“On the wind front, for example, the government of Alberta recently purchased wind power for $37 dollar per megawatt hour. In a recent call for bids in the U.S., the median price for wind power with storage was US$21 per megawatt hour. Compare that to the cost for Site C power, which independent energy experts estimate will be between $100 and $120 per megawatt hour. In a country in great need of reducing carbon emissions we need to be looking seriously at the most cost-effective means of delivering new carbon-friendly power in a way that protects the environment and respects human rights.

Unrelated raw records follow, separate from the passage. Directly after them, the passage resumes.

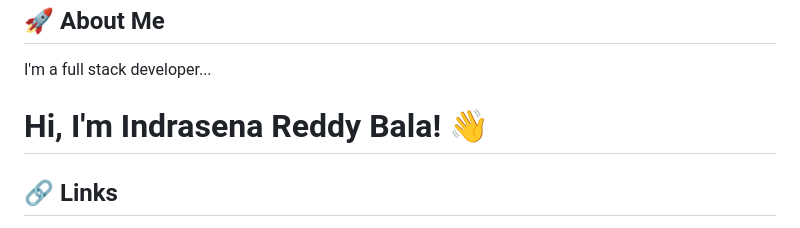
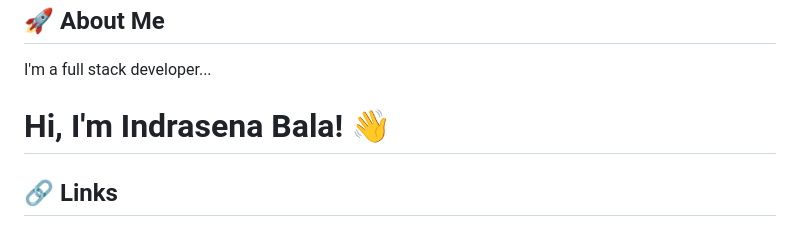
Before and after one commit to Indra1806/my_portfolio, a Markdown page: README.md, the part around one of its changes. GitHub-like rendering.

```diff
--- a/README.md
+++ b/README.md
@@ -76,7 +76,7 @@ To deploy this project run
 I'm a full stack developer...
 
 
-# Hi, I'm Indrasena Reddy Bala! 👋
+# Hi, I'm Indrasena Bala! 👋
 
 
 ## 🔗 Links
```
Also changed, not shown: other parts of README.md (+2 -2 lines).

“The global human rights group Amnesty International has chosen the Site C dam as a primary focus for its work in Canada, outlining why construction of the Site C dam violates international human rights standards and conventions. For example, the project fails to meet international standards for the forced evictions of people like Ken and Arlene Boon, which state that no alternatives must be available. It also violates the United Nations Declaration on the Rights of Indigenous Peoples, which Canada and B.C. have pledged to uphold. In a rare rebuke, the UN Committee for the Elimination of Racial Discrimination told Canada to suspend construction of the dam until the project obtained the “free, prior and informed consent” of Indigenous peoples. Canada had until April 8 to report back to the committee; it missed that deadline.
The book will be of interest to anyone interested in climate change and human rights. It will also be of interest to people concerned about the erosion of our public institutions, the growing lack of transparency and accountability from governments and Crown corporations, and the influence that vested interests have come to have in matters of Canadian public policy.
Homes: A Refugee Story, by Abu Bakr al Rabeeah and Winnie Young, Freehand Books, 2018.
Breaching the Peace: The Site C Dam and a Valley’s Stand Against Big Hydro, by Sarah Cox, On Point Press, 2018.
Boys: What it Means to Become a Man, by Rachel Giese, Patric Crean Editions, 2018.
Big Lonely Doug: The Story of One of Canada’s Last Great Trees, by Harley Rustad, House of Anansi Press, 2018.
Pipe Dreams: The Fight for Canada’s Energy Future, by Jacques Poitras, Viking Canada, 2018.
The Hill Times